Marimba with Wind Ensemble
Concerto for Marimba and Orchestra (or Wind Ensemble)

In 4 movements. I) Saudação (Greetings), II) Lamento (Lament), III) Dança (Dance), IV) Despedida (Farewell).
The most popular marimba concerto of all time. "The concerto is superbly written for the unique timbre and virtuoso technical qualities of the marimba." (Percussive Notes)

Level: advanced

Duration: 18 min.

Setup: For Solo Marimba (low A) and String Orchestra.

For Solo Marimba and Wind Ensemble (picc, 2 fl, 2 ob,,
2 clar, b. clar, 2 bsn, c.bsn, alt.sax, ten.sax, 2, 3 tpt, 3 tbn, euph, tba, d.bass, timp, 4 perc).

Opus #12

Demo MP3s available:
1st Movement (w.orchestra)
2nd Movement (w.orchestra)
3rd Movement (w.orchestra)
4th Movement (w.orchestra)

Excerpts with Wind Ensemble

YouTube Video available:
Click for Video

Rental Material Only - Available at MalletWorks Music
Phone/Fax: (908) 852-4459

The Concerto for Marimba and Orchestra was written in June and July of 1986 in Brasília and is dedicated to the composer's son Marcelo. The work was originally written for marimba and string orchestra and was premiered in the USA the same year with the Manitowoc Symphony Orchestra in Wisconsin under the direction of Manuel Prestamo. The Wind Ensemble version is arranged by Dr. Thomas McCutchen.
With the commercial success of a 1990 CD and video by Scottish percussionist Evelyn Glennie and the London Symphony Orchestra, the Concerto rapidly came to be regarded as part of the standard literature for percussion. It is considered to be the most popular marimba concerto today, and has been performed by more than eight hundred orchestras worldwide.
The concerto contains four movements - unusual for the concerto form – which follow the fast-slow-fast pattern, with the medium tempo third movement inserted before the vigorous finale. Some Brazilian motifs and jazz elements are used throughout the piece, which contains strong rhythmic patterns and catchy melodies. The marimba leads the thematic material throughout much the piece, and as a result, the marimba part of certain movements can be performed solo, without orchestral accompaniment. The solo part explores the many possibilities of modern four-mallet technique, and according to reviews from Percussive Notes magazine "the concerto is superbly written for the unique timbre and virtuoso technical qualities of the marimba."

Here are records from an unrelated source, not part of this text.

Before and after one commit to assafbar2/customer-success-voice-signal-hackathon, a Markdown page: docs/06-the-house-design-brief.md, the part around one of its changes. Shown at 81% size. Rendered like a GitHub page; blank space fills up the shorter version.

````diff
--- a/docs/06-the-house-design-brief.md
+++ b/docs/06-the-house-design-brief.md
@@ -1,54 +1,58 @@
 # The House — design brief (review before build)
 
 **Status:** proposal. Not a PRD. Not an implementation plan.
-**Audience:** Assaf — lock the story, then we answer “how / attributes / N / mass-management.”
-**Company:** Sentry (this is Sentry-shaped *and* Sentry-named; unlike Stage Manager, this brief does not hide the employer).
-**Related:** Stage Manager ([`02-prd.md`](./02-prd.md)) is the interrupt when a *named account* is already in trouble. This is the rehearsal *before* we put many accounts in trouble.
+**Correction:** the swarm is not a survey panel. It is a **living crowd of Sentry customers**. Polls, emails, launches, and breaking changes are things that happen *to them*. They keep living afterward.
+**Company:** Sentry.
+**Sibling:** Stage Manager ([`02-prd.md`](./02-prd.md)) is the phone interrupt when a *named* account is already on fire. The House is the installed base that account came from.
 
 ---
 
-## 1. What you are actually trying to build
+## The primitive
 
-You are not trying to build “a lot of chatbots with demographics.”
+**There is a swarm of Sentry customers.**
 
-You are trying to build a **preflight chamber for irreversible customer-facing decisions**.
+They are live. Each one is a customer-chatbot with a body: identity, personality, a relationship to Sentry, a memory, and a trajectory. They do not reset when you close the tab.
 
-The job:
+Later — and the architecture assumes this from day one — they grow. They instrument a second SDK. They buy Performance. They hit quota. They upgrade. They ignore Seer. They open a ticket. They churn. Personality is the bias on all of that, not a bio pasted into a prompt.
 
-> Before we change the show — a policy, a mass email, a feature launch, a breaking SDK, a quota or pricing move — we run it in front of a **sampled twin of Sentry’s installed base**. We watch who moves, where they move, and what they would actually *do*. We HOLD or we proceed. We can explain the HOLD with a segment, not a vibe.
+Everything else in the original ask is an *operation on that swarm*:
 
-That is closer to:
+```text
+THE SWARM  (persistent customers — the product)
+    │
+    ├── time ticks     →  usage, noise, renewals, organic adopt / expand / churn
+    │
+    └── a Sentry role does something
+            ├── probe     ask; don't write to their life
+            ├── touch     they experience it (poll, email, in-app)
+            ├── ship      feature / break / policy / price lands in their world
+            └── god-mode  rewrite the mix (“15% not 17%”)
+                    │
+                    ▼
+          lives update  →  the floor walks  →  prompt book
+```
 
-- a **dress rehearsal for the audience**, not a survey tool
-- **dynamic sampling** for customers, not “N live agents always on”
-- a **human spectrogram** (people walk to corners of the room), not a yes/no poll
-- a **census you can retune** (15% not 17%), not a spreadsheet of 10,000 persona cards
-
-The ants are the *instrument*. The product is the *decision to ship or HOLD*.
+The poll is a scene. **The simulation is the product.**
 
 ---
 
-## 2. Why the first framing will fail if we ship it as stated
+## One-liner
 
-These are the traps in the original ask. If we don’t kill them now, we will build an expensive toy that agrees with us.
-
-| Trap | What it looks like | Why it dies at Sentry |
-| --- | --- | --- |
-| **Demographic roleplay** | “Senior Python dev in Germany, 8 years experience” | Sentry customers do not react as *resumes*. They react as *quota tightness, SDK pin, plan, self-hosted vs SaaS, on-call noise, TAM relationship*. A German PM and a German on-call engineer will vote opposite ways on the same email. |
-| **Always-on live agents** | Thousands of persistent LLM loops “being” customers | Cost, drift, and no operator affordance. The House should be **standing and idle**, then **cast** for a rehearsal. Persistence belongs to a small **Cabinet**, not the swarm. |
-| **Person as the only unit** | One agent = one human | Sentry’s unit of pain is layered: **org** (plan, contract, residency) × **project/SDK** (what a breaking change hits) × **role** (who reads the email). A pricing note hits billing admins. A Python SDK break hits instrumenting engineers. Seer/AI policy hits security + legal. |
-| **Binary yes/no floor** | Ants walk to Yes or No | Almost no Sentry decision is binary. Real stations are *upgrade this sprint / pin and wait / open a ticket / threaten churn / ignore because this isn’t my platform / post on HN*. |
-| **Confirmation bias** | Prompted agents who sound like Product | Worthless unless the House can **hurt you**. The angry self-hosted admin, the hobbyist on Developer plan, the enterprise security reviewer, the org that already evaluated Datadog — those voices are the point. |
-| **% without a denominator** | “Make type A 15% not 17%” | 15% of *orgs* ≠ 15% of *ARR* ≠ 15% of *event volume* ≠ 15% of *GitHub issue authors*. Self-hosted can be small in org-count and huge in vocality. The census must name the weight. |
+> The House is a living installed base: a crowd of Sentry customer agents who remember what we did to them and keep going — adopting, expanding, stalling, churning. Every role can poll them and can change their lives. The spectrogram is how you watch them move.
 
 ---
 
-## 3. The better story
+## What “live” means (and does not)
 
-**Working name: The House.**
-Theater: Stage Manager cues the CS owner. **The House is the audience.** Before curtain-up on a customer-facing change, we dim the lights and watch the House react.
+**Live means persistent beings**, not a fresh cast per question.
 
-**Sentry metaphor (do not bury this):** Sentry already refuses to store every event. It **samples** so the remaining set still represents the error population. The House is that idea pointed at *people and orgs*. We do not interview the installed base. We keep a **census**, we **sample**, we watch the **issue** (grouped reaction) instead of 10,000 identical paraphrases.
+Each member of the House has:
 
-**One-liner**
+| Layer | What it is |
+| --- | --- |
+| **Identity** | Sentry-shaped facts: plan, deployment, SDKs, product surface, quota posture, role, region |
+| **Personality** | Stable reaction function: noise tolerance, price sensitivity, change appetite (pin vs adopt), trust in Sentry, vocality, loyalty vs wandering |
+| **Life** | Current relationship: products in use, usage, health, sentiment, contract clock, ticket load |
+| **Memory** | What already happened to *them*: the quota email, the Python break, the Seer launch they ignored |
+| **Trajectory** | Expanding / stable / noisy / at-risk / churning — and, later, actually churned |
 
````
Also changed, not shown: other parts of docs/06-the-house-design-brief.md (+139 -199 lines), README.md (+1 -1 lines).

For more information about this piece please view catalog by opus